Being one of the fast paced fields of medicine, emergency medicine requires quick judgment and quicker references.

While the rural emergency department I worked in for the past month was stocked with Tintinalli’s Emergency Medicine, patients always seemed to come in packs, and there was often limited time to make crucial judgments.

Indeed, cracking open Tintinalli’s or even UpToDate was quite far from my mind in a time crunch, and judging by the dust collecting on the book, it was also far from the minds of the emergency physicians.

With only one emergency physician on staff at a time, what could I use to expedite the sore throat and query ankle fracture before the paramedics arrived with a STEMI with an ETA of 10 minutes?

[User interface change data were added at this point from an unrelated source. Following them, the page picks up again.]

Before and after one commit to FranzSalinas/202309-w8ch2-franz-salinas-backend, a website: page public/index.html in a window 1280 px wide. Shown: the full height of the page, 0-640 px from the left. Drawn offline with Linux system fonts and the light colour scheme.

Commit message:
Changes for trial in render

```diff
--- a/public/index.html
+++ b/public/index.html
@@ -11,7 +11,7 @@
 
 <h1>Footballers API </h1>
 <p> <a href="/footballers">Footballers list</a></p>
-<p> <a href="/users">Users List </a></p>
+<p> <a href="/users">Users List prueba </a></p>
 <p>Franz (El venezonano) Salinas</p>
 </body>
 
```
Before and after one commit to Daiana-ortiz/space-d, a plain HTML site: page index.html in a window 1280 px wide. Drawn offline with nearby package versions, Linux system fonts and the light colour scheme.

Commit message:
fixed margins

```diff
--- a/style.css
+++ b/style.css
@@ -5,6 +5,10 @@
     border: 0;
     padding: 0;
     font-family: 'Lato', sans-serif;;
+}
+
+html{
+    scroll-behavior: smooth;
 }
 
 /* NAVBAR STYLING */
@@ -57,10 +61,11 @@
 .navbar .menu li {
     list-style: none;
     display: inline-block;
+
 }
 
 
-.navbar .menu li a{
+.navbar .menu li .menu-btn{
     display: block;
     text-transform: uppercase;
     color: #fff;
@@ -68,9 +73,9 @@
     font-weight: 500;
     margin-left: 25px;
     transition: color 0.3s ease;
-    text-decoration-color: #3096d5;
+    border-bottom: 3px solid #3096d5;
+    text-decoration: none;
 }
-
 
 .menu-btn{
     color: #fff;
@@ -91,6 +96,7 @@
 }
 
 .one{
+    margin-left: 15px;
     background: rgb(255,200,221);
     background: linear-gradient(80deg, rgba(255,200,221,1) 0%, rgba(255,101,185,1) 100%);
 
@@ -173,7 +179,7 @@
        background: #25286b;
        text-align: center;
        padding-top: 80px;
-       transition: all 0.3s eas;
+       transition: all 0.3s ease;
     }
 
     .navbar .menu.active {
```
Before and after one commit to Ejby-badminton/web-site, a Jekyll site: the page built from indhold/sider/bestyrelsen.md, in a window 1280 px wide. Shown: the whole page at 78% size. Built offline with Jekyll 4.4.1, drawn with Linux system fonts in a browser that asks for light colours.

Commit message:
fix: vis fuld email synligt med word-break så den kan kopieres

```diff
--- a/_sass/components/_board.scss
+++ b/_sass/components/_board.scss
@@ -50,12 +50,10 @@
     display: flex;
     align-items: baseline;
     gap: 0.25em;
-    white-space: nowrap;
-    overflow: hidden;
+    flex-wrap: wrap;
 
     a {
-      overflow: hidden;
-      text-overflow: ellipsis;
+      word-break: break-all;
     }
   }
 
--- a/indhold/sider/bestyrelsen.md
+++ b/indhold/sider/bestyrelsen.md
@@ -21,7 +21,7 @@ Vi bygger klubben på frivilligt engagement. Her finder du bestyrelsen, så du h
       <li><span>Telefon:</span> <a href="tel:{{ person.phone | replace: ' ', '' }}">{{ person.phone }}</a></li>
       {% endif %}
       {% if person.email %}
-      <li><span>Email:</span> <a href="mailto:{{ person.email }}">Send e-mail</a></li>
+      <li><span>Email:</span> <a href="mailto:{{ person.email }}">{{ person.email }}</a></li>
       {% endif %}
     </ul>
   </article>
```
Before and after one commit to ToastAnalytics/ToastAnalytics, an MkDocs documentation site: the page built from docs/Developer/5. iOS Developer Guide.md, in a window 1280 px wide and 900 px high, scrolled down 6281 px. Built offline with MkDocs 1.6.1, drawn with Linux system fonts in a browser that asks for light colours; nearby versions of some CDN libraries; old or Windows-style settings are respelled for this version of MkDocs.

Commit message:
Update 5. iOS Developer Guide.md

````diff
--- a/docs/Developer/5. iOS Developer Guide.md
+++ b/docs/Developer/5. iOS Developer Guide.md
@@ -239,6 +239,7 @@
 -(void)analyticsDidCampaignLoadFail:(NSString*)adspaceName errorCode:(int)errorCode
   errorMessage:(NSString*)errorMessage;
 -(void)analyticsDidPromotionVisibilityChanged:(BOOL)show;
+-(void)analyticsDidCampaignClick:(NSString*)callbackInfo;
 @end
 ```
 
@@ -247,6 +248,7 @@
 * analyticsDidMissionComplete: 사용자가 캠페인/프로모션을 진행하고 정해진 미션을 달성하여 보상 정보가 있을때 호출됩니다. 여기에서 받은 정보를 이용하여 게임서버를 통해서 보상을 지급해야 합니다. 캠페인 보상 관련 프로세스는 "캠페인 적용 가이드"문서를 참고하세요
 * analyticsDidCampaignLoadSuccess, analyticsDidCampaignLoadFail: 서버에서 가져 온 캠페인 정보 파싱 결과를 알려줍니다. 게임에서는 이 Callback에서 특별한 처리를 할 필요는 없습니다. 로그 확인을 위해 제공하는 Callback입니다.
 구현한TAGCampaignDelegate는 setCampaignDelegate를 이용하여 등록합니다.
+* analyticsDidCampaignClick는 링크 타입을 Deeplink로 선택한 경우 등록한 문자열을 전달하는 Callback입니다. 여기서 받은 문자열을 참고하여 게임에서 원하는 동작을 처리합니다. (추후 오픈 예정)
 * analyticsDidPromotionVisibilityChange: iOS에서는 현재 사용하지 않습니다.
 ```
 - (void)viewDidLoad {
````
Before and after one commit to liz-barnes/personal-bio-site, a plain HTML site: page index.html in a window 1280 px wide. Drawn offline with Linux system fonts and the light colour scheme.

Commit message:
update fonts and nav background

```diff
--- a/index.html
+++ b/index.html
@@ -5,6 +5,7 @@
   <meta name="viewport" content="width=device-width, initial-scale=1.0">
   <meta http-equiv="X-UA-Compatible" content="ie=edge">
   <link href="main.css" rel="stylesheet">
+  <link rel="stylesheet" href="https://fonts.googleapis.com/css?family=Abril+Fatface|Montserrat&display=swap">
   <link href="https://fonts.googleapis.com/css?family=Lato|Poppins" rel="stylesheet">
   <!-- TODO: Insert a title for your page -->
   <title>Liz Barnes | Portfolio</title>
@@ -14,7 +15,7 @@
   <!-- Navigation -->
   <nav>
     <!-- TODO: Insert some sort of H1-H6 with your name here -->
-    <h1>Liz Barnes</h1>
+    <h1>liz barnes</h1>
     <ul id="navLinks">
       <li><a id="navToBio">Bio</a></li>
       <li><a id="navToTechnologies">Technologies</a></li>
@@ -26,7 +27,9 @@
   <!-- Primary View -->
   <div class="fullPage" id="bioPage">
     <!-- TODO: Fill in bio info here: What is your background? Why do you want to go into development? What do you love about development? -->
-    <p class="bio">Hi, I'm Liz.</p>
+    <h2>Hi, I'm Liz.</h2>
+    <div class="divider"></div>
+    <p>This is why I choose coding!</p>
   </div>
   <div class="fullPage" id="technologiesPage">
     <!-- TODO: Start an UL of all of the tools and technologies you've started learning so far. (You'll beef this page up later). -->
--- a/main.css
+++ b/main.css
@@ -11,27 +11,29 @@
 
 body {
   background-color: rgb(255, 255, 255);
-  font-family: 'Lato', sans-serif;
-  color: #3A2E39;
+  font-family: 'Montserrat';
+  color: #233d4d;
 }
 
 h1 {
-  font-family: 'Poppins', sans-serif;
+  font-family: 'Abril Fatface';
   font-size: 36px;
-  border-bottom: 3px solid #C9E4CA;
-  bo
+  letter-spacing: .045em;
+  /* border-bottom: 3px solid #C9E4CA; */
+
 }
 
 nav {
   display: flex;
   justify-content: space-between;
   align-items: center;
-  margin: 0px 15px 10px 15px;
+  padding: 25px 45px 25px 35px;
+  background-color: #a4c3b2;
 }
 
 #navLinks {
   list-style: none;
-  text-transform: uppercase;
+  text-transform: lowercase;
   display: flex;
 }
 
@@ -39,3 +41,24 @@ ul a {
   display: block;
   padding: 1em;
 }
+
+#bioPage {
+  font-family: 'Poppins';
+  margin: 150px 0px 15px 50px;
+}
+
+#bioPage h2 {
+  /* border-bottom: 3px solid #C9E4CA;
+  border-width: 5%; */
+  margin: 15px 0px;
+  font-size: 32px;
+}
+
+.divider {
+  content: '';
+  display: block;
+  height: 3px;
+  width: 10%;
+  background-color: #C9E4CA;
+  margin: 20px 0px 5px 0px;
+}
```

palmEM: Emergency Medicine Essentials by palmER Worldwide is a universal iOS app that fills this role well, with key points for key emergency medicine topics covered and distilled to the core for quick reference.

palmEM covers many topics; be it an emergent postoperative endophthalmitis or a pneumonia that doesn’t need admission, a diverse number of complaints that may present to emergency are included, organized by field of medicine. The topics are by no means comprehensive reviews of the subject; they are designed as a quick refresher of the material for those who have previously learned it.


The next section of the app is for pediatrics. Calculating fluids and medication doses by age or mass are a must for every pediatric patient, and as many medical students can attest to, memorizing these formulas and values can be very frustrating. Luckily, palmEM has a “Pedi Tape” section that lists these values and formulas; just select a mass or age that corresponds to your patient.

Whether it’s selecting the proper-sized needle for a tube, knowing the range of normal vitals for a toddler, giving the proper dose of dexamethasone, or the rate of D50 to infuse in the setting of hypoglycemia, I found this section to go far above the material I was taught and expected to memorize on my pediatric rotation.


The third section focuses on medications. Again, the app makes no attempt at competing with other comprehensive drug references. This section only lists pertinent information such as doses, dosing, adverse effects and maximum dose. Prescribers will need to know the drug prior to looking it up in palmEM, because the app’s quick tips only cover the numbers and information that are otherwise difficult to know cold.


The clinical decision rules section I found to be very helpful. In the introduction, I talked about a hypothetical but not unrealistic scenario in the rural emergency department. Not being able to treat the simple sore throat or sprained ankle quickly could mean their slipping through the cracks, especially when the STEMI arrives and demands the attention of the 2 nurses and 1 physician staffing the rural emergency room. The clinical decision rules listed here are quite useful in these situations. One could quickly assess the patients with the Centor Criteria and Ottawa Ankle Rules prior to discharging them and preparing for the arrival of the STEMI.


The final section is a simple search section for those who know exactly what they want and are happy bypassing the multiple menus.


palmEM promises to be a rapid and succinct quick reference for emergency medicine, and in that respect, it largely succeeds. Everything is clearly organized and presented in such a way that a few quick glances can refresh knowledge from the past. The focus is rightly focused on important point-of-care information, especially the important information that is difficult to memorize cold.

The downside to this is, of course, is that its brevity necessitates that many details be omitted. It is therefore not recommended that learners rely completely on this app as the one-stop-shop for emergency medicine information. Learners must have pre-studied the presenting conditions prior to walking into the ER.

Another strength is that the app is now available for offline viewing, eliminating the need for an internet connection (sometimes a luxury, especially in a rural ER), and reducing the load times to practically zero.

Overall, palmEM is an excellent, rapid point-of-care reference perfectly designed for the time crunch of the emergency department. Its succinct design works well with either the iPhone or iPad, and because it is a universal app, users needn’t be torn choosing between either well-optimized versions.

At its current price of $9.99, it isn’t the cheapest app in the app store nor is it prohibitively expensive. Medical students and residents working in the ER would benefit most from this app, as it is much better for point-of-care than it is for studying and learning. Experienced emergency physicians may find that the material isn’t as illuminating for them anymore, as it does not delve very deep into each topic.


  • $9.99


  • Succinct collection of emergency medicine pearls
  • Great for rapidly skimming at the point-of-care, ideal for the ER
  • Works perfectly on either iPhone or iPad


  • Usefulness could be improved with menus that expand to delve further into the subject (ie. how to decide on a choice of antibiotic), increasing the value of the app without sacrificing speed


  • palmEM: Emergency Medicine Essentials is a succinct and quick universal iOS reference app
  • Ideal for the time crunch of the ER due to its speed.

iTunes link